I just happened to be reading Eliza Minden’s blog post from earlier this year: Desert Island Dances and she so eloquently writes about one of my all-time favorite contemporary ballets: “The Green Table”.
I had the incredible good fortune, when I was a kid growing up in the sixties, to see The Joffrey Ballet perform this ballet, when the touring company came through my hometown. Wow — I was captivated. And, the cast included the incomparable Maximiliano Zomosa as Death – a role he became famous for. I was enthralled – of all the ballets I saw Joffrey perform, this one sticks in my mind the most. And, I thought, how appropriate in this time of yet more peace negotiations (this time with Iran) — how appropriate to write about it – and the statement the ballet makes – that war is, well, ultimately pointless.
Here are more viewpoints about the ballet – gathered from around the web – with history of how it was created:
From Eliza Minden, The Barre Flies:
“My own picks: Kurt Jooss’s The Green Table. The ultimate anti-war ballet, as relevant and necessary today as it was at its premiere in 1932. A stark stage; scary, grotesque costumes; simple, legible steps relentlessly repeated to frightening effect; an unforgettable characterization of Death — The Green Table hits with such force it almost knocks the wind out of you. During the Vietnam War it inspired a New York audience to follow the dancers out of the theater and into the street to protest. How many dances can do that? If I’m stuck on a desert island it might be consoling to know I’m far from the horrors of war and human folly.”
And from numeridanse.tv:

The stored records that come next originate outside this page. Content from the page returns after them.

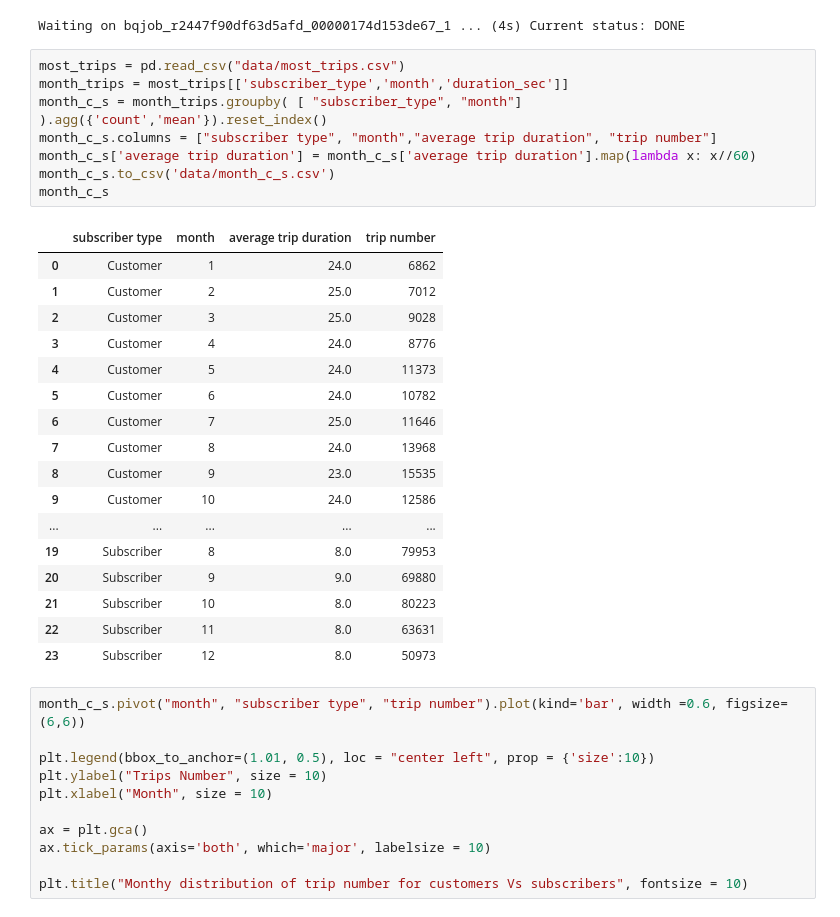
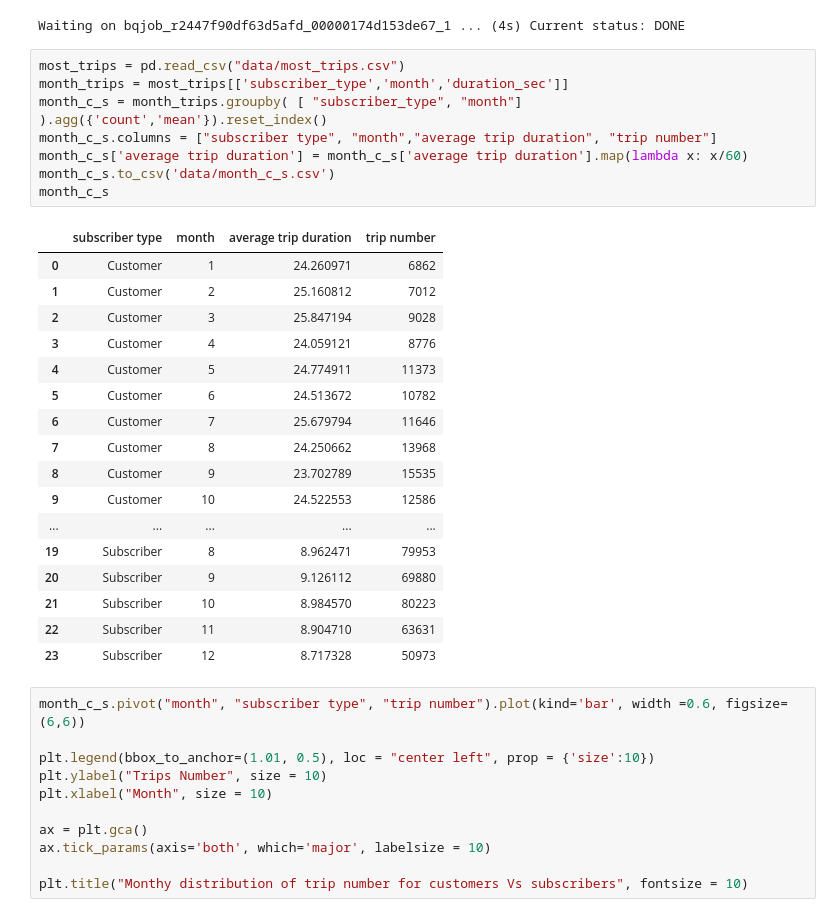
Before and after one commit to haoyuzhang89/w205-Query-Project, a Jupyter notebook: Project_1.ipynb, the cells around one changed output. Saved outputs shown, nothing was run; the diff lists cells and outputs as text.

```diff
--- a/Project_1.ipynb
+++ b/Project_1.ipynb
@@ -664,29 +664,29 @@ Waiting on bqjob_r2447f90df63d5afd_00000174d153de67_1 ... (4s) Current status: D
 # %%
 most_trips = pd.read_csv("data/most_trips.csv")
 month_trips = most_trips[['subscriber_type','month','duration_sec']]
 month_c_s = month_trips.groupby( [ "subscriber_type", "month"] ).agg({'count','mean'}).reset_index()
 month_c_s.columns = ["subscriber type", "month","average trip duration", "trip number"]
-month_c_s['average trip duration'] = month_c_s['average trip duration'].map(lambda x: x//60)
+month_c_s['average trip duration'] = month_c_s['average trip duration'].map(lambda x: x/60)
 month_c_s.to_csv('data/month_c_s.csv')
 month_c_s
 # %% [output]
 |  | subscriber type | month | average trip duration | trip number |
-| 0 | Customer | 1 | 24.0 | 6862 |
-| 1 | Customer | 2 | 25.0 | 7012 |
-| 2 | Customer | 3 | 25.0 | 9028 |
-| 3 | Customer | 4 | 24.0 | 8776 |
-| 4 | Customer | 5 | 24.0 | 11373 |
-| 5 | Customer | 6 | 24.0 | 10782 |
-| 6 | Customer | 7 | 25.0 | 11646 |
-| 7 | Customer | 8 | 24.0 | 13968 |
-| 8 | Customer | 9 | 23.0 | 15535 |
-| 9 | Customer | 10 | 24.0 | 12586 |
+| 0 | Customer | 1 | 24.260971 | 6862 |
+| 1 | Customer | 2 | 25.160812 | 7012 |
+| 2 | Customer | 3 | 25.847194 | 9028 |
+| 3 | Customer | 4 | 24.059121 | 8776 |
+| 4 | Customer | 5 | 24.774911 | 11373 |
+| 5 | Customer | 6 | 24.513672 | 10782 |
+| 6 | Customer | 7 | 25.679794 | 11646 |
+| 7 | Customer | 8 | 24.250662 | 13968 |
+| 8 | Customer | 9 | 23.702789 | 15535 |
+| 9 | Customer | 10 | 24.522553 | 12586 |
 | ... | ... | ... | ... | ... |
-| 19 | Subscriber | 8 | 8.0 | 79953 |
-| 20 | Subscriber | 9 | 9.0 | 69880 |
-| 21 | Subscriber | 10 | 8.0 | 80223 |
-| 22 | Subscriber | 11 | 8.0 | 63631 |
-| 23 | Subscriber | 12 | 8.0 | 50973 |
+| 19 | Subscriber | 8 | 8.962471 | 79953 |
+| 20 | Subscriber | 9 | 9.126112 | 69880 |
+| 21 | Subscriber | 10 | 8.984570 | 80223 |
+| 22 | Subscriber | 11 | 8.904710 | 63631 |
+| 23 | Subscriber | 12 | 8.717328 | 50973 |
 # %%
 month_c_s.pivot("month", "subscriber type", "trip number").plot(kind='bar', width =0.6, figsize=(6,6))
 
```
Also changed, not shown: parts of 6 cells of this notebook, 3 other files.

“The Green Table was created in 1932 for the “Concours international de chorégraphie” in Paris, in which Jooss had been invited to participate. The originality of the piece won him the first prize and marked an important step in his career.
Choreographed in 1932, between two great conflicts, The Green Table is a sort of generic war, a set of circumstances that produce the same result no matter where or when they are played out. So Death bears the combined iconographic attributes.
In 1932, looking out through the thickening hedges of Nazism, Jooss takes a less visionary path. The Green Table is concerned neither with the individual’s struggles and redemption, nor with working out a nobler fate for mankind. Jooss dramatizes the way destructive impulses are released, and shows us the consequences. His moral position is unimpeachable, and he drives home his lesson in a series of stark images. Each scene works a variation on the same theme, like the 41 woodcuts in Hans Holbein’s The Dance of Death (5). The idea is that Death becomes everyone’s partner, effectively seducing them into his dance on the same terms by which they lived their lives. No decisive action, change, or resolution is suggested, and in framing the Dance of Death with the stalemated parentheses of a diplomatic conference, Jooss seems to say none can be expected. The expressionists found the Dance of Death.
Through archetypal characters Jooss revisualizes human life as a function of a larger cosmology, an enduring and spiritual sphere where perhaps even war and death can be seen in a more comprehensible scale. Undiluted essences of natural behavior, these characters are stripped of temporality and individual preference. Today, even as we feel detached from their obvious artificiality, we recognize ourselves in them, in some epic form. People will still be able to understand them in a hundred years.”
The Green Table: The Introduction through The Farewells